Bone cancer is an uncommon cancer that begins in a bone that destroys its normal bone tissue. Of course not all bone tumours are malignant, but benign bone tumours are more common than malignant ones. Bone cancer can begin in any bone in the body, but it most commonly affects the long bones that make up the arms and legs.
Several types of bone cancer exist. Some types of bone cancer occur primarily in children, while others affect mostly adults. The term “bone cancer” doesn’t include cancers that begin elsewhere in the body and spread (metastasize) to the bone. Instead, those cancers are named for where they began, such as breast cancer that has metastasized to the bone.

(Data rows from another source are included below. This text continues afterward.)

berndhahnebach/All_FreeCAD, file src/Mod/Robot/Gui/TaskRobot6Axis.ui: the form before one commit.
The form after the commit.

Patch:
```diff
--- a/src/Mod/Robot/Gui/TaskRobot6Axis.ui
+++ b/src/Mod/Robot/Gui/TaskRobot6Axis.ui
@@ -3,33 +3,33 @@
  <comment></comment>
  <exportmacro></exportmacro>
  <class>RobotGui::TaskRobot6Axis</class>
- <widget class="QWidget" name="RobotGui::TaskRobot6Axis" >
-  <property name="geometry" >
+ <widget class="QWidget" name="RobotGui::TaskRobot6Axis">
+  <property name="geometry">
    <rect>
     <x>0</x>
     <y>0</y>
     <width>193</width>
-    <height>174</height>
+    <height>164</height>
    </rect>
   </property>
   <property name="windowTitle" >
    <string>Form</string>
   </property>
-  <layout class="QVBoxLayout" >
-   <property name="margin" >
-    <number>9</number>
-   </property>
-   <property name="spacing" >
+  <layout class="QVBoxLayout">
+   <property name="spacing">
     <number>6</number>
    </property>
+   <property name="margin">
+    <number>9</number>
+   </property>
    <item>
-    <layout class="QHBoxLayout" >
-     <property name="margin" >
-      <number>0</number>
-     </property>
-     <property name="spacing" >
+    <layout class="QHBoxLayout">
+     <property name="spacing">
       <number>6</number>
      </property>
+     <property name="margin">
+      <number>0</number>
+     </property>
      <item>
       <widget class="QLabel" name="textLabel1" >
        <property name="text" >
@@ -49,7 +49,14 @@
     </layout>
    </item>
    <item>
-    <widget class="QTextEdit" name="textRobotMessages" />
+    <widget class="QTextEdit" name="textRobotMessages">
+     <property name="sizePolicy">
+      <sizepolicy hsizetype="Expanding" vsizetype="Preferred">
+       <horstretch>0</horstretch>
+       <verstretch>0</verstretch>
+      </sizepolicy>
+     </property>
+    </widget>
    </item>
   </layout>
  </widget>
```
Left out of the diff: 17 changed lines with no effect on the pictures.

Signs and symptoms
Bone cancer can affect any bone, but most cases develop in the long bones of the legs or upper arms.
The main symptoms include:
- persistent bone pain that gets worse over time
- persistent or unusual swelling and redness (inflammation) over a bone, which can make movement difficult if the affected bone is near a joint
- a noticeable lump over a bone
- a weak bone that breaks (fractures) more easily than normal
Unfortunately, we still do not have a clear definitive cause for bone cancer, however researchers have identified several factors that increase the risk of developing these tumours. However, you’re more at risk of developing it if you:
- have had previous exposure to radiation during radiotherapy or with certain anti-cancer drugs.
- have a condition known as Paget’s disease of the bone
- have rare genetic conditions such as Li-Fraumeni syndrome, Rothmund-Thomson syndrome and Retinoblastoma.
How is bone cancer diagnosed?
- X-ray – that highlights the abnormal part of the bone on its location, size, and shape of bone tumour.
- Computed tomography (CT) scan – is a series of detailed pictures of areas inside the body, taken from different angles created by a computer linked to an x-ray machine.
- Magnetic resonance imaging (MRI) scan – which uses a powerful magnet linked to a computer to create detailed pictures of the specific parts of body without radiation.
- Positron emission tomography (PET) scan – is which a small amount of radioactive glucose (sugar) is injected into a vein and go through usually a CT scanner to pick up cancer cells that often take up more glucose than normal cells and could therefore be a powerful scan to find the cancer cells in the body.
- Biopsy – removal of part of the suspected tissue of a bone tumour and examined by a qualified pathologist to determine the nature of the tissue cells.
Treatment for bone cancer depends on the type of bone cancer you have and how far it has spread. Most people have a combination of:
- surgery to remove the section of cancerous bone
The outlook for bone cancer depends on factors such as your age, the type of bone cancer you have, how far the cancer has spread (the stage), and how likely it is to spread further (the grade).
Generally, bone cancer is much easier to cure in otherwise healthy people whose cancer hasn’t spread.